Not Delia bought a new bread machine recently. (At least this time round she didn’t buy it and tell me it was my Christmas present, which is what she did a couple of years ago when she bought a commercial salamander.) Anyway, I thought I’d have a go at making something in it.
The instruction booklet that came with the machine had several recipes, so I thought I’d start off small and simple with a 500g wheat bread loaf (the very first recipe in the book). Unfortunately, as I looked down the list of ingredients I realised that although they’d translated the recipes from German, they hadn’t bothered to do it properly – so I was struggling to work out exactly what “wheat flour type 1050” and “wheat flour type 405” were. In the end I improvised, used bread flour and plain flour respectively and hoped that would be near enough.

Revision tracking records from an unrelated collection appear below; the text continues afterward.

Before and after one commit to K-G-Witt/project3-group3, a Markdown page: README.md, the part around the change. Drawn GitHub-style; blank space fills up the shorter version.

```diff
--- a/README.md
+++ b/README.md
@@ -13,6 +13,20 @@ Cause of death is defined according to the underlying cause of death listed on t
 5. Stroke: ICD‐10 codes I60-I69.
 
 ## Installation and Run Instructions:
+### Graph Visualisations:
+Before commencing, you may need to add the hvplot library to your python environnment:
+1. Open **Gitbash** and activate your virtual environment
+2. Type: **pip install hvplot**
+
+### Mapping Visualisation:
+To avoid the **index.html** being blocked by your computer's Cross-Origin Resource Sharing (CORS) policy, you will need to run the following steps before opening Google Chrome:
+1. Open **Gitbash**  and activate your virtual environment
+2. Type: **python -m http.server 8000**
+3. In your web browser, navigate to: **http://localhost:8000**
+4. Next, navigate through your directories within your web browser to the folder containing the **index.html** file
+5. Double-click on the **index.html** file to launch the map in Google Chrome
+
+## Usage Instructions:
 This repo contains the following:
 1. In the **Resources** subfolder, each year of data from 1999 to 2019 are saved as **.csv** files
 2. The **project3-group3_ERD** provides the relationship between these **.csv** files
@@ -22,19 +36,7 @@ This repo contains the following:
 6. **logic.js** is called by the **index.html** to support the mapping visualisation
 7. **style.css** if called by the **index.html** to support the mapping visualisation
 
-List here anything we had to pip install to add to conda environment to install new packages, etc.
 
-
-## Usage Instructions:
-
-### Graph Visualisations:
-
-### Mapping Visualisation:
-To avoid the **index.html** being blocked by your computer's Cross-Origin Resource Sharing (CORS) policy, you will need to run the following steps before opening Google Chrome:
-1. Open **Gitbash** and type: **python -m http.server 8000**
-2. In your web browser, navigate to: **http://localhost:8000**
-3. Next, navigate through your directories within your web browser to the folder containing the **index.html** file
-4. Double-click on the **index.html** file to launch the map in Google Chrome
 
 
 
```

I nearly fell into the trap they’d set for me. The recipe lists the dry ingredients first (starting with the yeast) and then the liquids. However, the operating instructions tell you to add the liquids first, then the dry ingredients ending with, yes, the yeast. It really does pay to read the manual sometimes.

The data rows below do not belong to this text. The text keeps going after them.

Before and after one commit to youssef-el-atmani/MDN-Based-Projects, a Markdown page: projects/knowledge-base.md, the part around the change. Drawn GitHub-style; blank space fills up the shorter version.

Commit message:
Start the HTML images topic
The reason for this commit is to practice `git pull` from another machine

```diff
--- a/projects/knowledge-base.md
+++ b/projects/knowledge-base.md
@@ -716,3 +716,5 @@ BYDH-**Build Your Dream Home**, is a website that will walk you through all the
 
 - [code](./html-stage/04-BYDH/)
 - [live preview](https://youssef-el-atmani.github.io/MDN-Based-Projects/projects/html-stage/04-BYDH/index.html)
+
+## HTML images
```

Having wrestled the baking tin with the ingredients back into the machine – no easy task – I pressed the appropriate buttons and was rewarded with the dough-hook springing into action. Only three hours and thirteen minutes before ND and I would be enjoying beautiful, freshly-baked bread…
In the end, it took rather longer than that.
When the programme’s finished, I had to figure out how to get the loaf out. It had to be sooner rather than later, both because the tin (being metal) was going to contract more quickly than the bread and grab it even more firmly in place, and also because leaving the bread in the tin was likely to end in its getting soggy as the steam condensed with nowhere to escape to.
But it wasn’t that easy. For starters, the whole thing was bloody hot (well, it had just come out of an oven, hadn’t it?). The loaf was pretty tightly wedged into place, and as the baking tin is non-stick knives were out of the question. In the end a wooden spatula came to my rescue.
However, long before taking the loaf out I’d already realised that 500g of dough was not really big enough for the tin, and that since it was a quite large rectangular tin, all the dough had ended up to one side, resulting in a rather strangely-shaped loaf (as you’ve already seen above).
Once I’d got the loaf out I realised that, predictably, the dough hook wasn’t in the baking tin any more, but was now embedded in the bottom of the loaf…
Since the dough hook is made of metal and is also non-stick coated, the same strictures against sharp implements applied and, of course, it was also pretty hot (though not quite so hot by now). A plastic Japanese-style (pointy) chopstick was my friend here.
As it happened, the bread itself was quite tasty, if a tad on the heavy side. It put me in mind of the loaves my mother made during the bread strikes in the mid-1970s. She improved as time went on, so maybe practice will make perfect. We’ll see.